In the 1969 article, author Lester Grinspoon (at the time, associate clinical professor of psychiatry at Harvard Medical School) provides a brief history of cannabis, surveys the scientific literature and maintains:

There is now an abundance of evidence that marihuana is not an addictive drug. Cessation of its use produces no withdrawal symptoms, nor does a user feel any need to increase the dosage as he becomes accustomed to the drug…. If abuse is measured in terms of the danger to the individual and society, then it must be pointed out that although the dangers of alcoholism and even of social drinking are well established, social drinking is not considered abuse in the U.S. The dangers of the use of marihuana, on the other hand, have not yet been clearly determined…. If we are to find a rational and effective approach to the problem of the increasing use of marihuana in the U.S., we obviously need to reduce the emotionalism surrounding the subject and replace myths with facts as far as they can be determined.

The article also features several pieces from one of my favorite artists from that era of the magazine, Thomas Prentiss, including the classic botanical illustration below.

Illustration by Thomas Prentiss. In “Marihuana,” by Lester Grinspoon, Scientific American, December 1969.
Detail of illustration by Thomas Prentiss. In “Marihuana,” by Lester Grinspoon, Scientific American, December 1969.

Also inked by Thomas Prentiss: chemical compound diagrams…

Illustration by Thomas Prentiss. In “Marihuana,” by Lester Grinspoon, Scientific American, December 1969.

… and a few graphs and tables of study results, including the one featured below, based on a paper by Andrew Weil, Norman Zinberg, and Judith Nelsen, published in Science (1968).

The times were different then in many ways: the Weil–Zinberg–Nelsen experiment used marijuana that originated in Mexico, provided to the scientists by the then-Federal Bureau of Narcotics. Several years later, marijuana was classified by the U.S. Drug Enforcement Administration as a Schedule I drug under the 1970 Controlled Substances Act, resulting in even stricter controls on access to the drug for research purposes. (See David Downs' article "The Science Behind the DEA's Long War on Marijuana" for more context. Forty-six years later, that Schedule I classification is subject to review and very well might change. See David Noonan’s report, published last week in, “A New Era in Medical Marijuana Research?”)

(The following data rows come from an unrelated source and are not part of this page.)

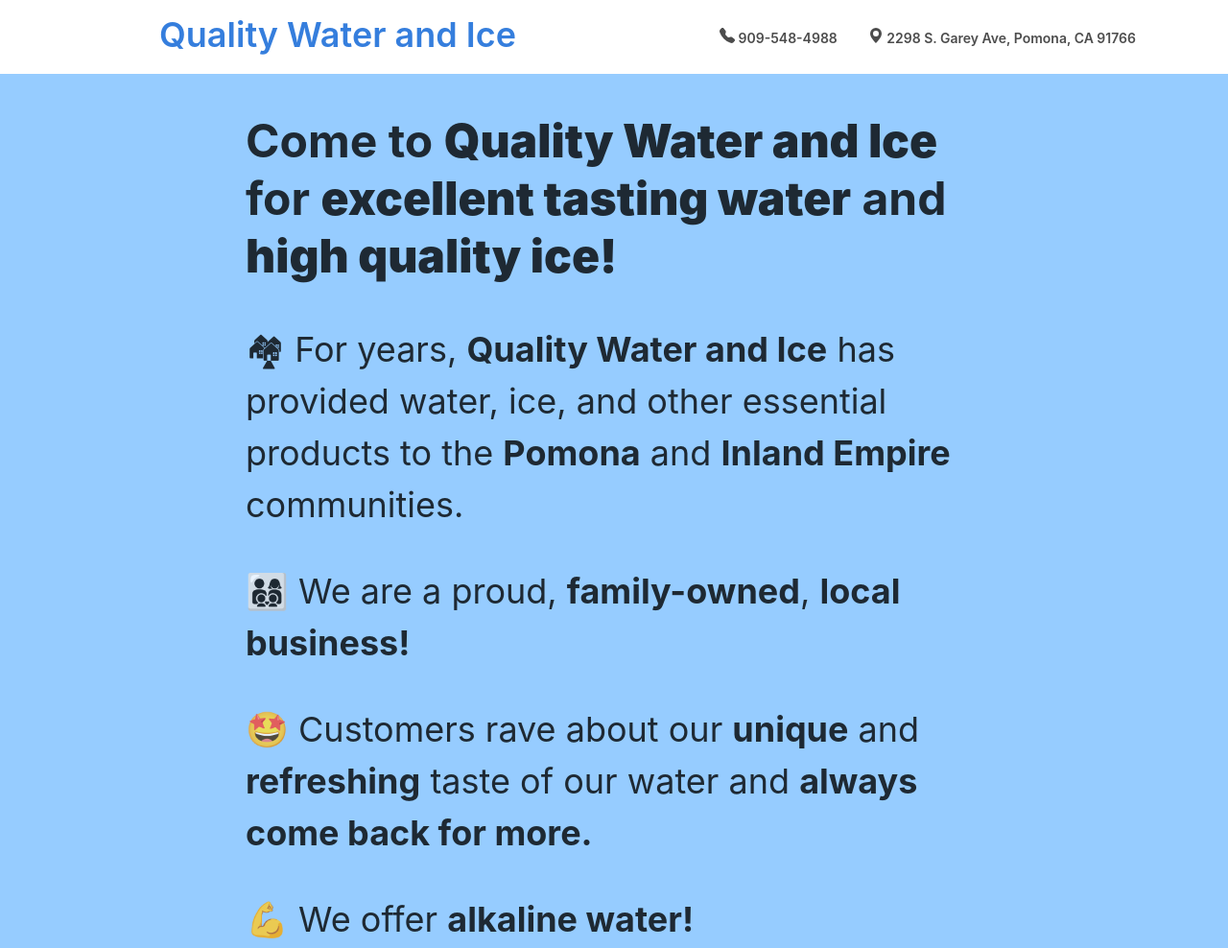
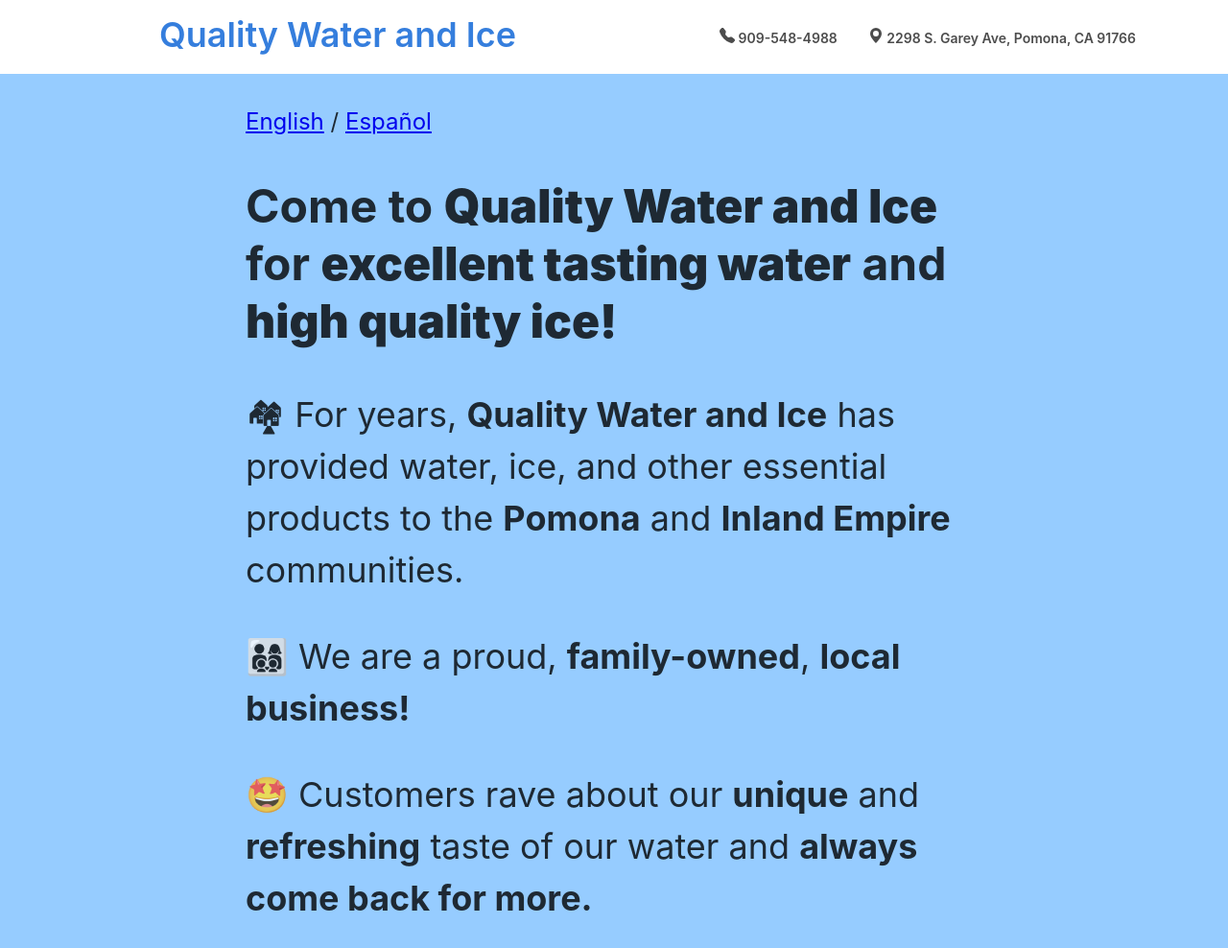
Before and after one commit to qualitywaterandice/qualitywaterandice.github.io, a plain HTML site: page index.html in a window 1280 px wide. Shown: the top 988 px of the page at 96% size. Drawn offline with nearby package versions, Linux system fonts and the light colour scheme.

Commit message:
Adding language picker

```diff
--- a/index.html
+++ b/index.html
@@ -56,6 +56,13 @@
 
     <div class="mw-100 center ph3 ph3-m ph7-ns">
         <article id="about">
+
+             <div id="language" class="link pt4 lh-copy f3 f5-m f3-ns">
+                <a class="center" href="https://qualitywaterandice-github-io">English</a>
+                <span>/</span>
+                <a class="center"
+                    href="https://qualitywaterandice-github-io.translate.goog/?_x_tr_sl=auto&_x_tr_tl=es&_x_tr_hl=en&_x_tr_pto=wapp">Español</a>
+            </div>
 
             <h2 class="f2 f1-m f1-ns lh-title db">
                 <span class="">Come to <strong>Quality Water and Ice</strong> for <strong>excellent
```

Original caption: "TEST OF COGNITIVE FUNCTIONING (called "Digit Symbol Substitution Test") was administered recently by Andrew T. Weil, Norman E. Zinberg and Judith M. Nelsen of the Boston University School of Medicine to two different groups of subjects, one group consisting of chronic users of marihuana, the other of persons experiencing the drug for the first time. A sample of the test is shown at left; the results of the study are summarized at right. On a signal from the examiner the subject was required to fill as many of the empty spaces as possible with the appropriate symbols. The code was always available to the subject during the 90-second administration of the test. The results were tabulated in terms of the change in scores from a baseline score (number correct before smoking marihuana) both 15 minutes and 90 minutes after the smoking session. On the average Weil and his colleagues found that the drug-naive group showed some impairment during the high (top right), but the performance of experienced users of marihuana showed no significant impairment and, in fact, on the higher doses revealed a slight trend toward improvement (bottom right)." (This version of the table is credited to Thomas Prentiss. In “Marihuana,” by Lester Grinspoon, Scientific American, December 1969).

Grinspoon’s analysis of marijuana regulation was, arguably, way ahead of its time,

In short, the anxiety and sense of helplessness generated by the dangers of our time may be focused in some degree on marihuana, driving some people to protective immersion in the drug and arousing others to a crusade against it. Although either of these responses may have some adaptive value for the individual psyche, neither contributes toward the development of a more secure world.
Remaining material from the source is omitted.